- Action item -
Your task is to work out how many lines in the data that follows hold "README" and to state that number alone.

Stored data
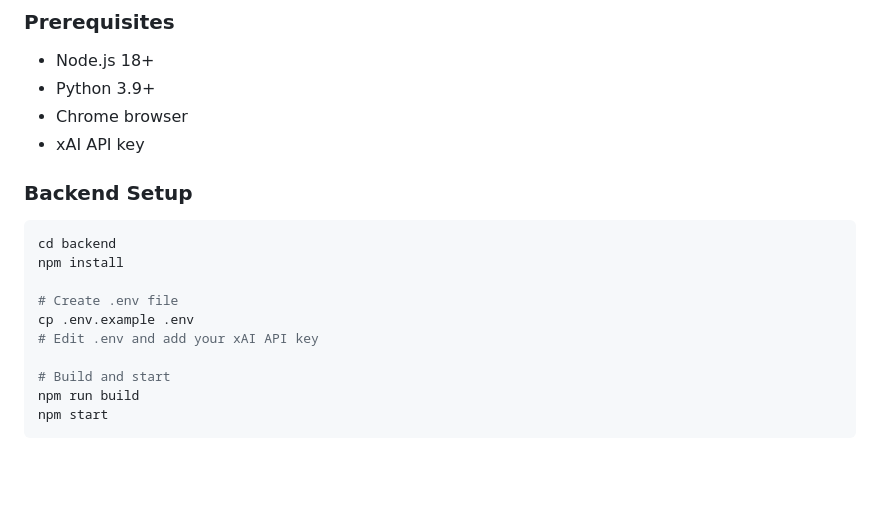
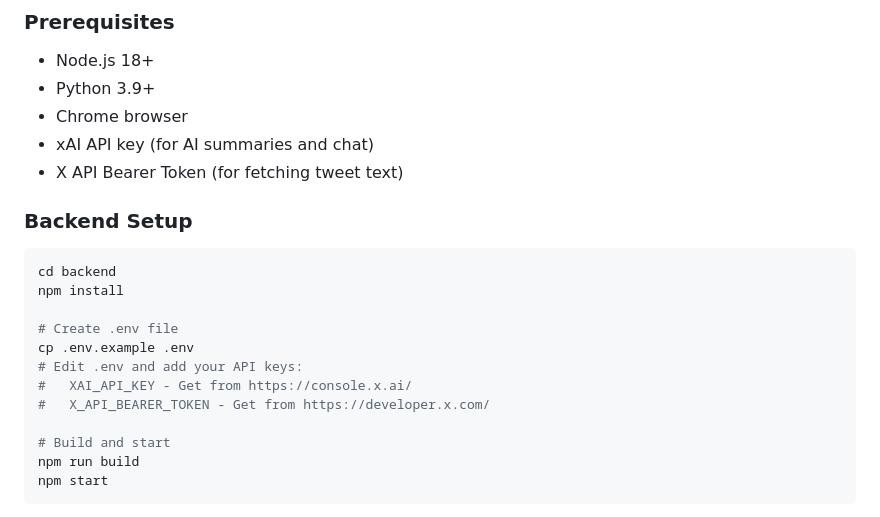
Before and after one commit to superluis0/Cognitia, a Markdown page: README.md, the part around the change. Drawn GitHub-style; blank space fills up the shorter version.

Commit message:
Update README to clarify both API keys are required

```diff
--- a/README.md
+++ b/README.md
@@ -28,7 +28,8 @@ A Chrome extension that enriches your X.com (Twitter) browsing experience by aut
 - Node.js 18+
 - Python 3.9+
 - Chrome browser
-- xAI API key
+- xAI API key (for AI summaries and chat)
+- X API Bearer Token (for fetching tweet text)
 
 ### Backend Setup
 
@@ -38,7 +39,9 @@ npm install
 
 # Create .env file
 cp .env.example .env
-# Edit .env and add your xAI API key
+# Edit .env and add your API keys:
+#   XAI_API_KEY - Get from https://console.x.ai/
+#   X_API_BEARER_TOKEN - Get from https://developer.x.com/
 
 # Build and start
 npm run build
```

- Answer to the problem -
4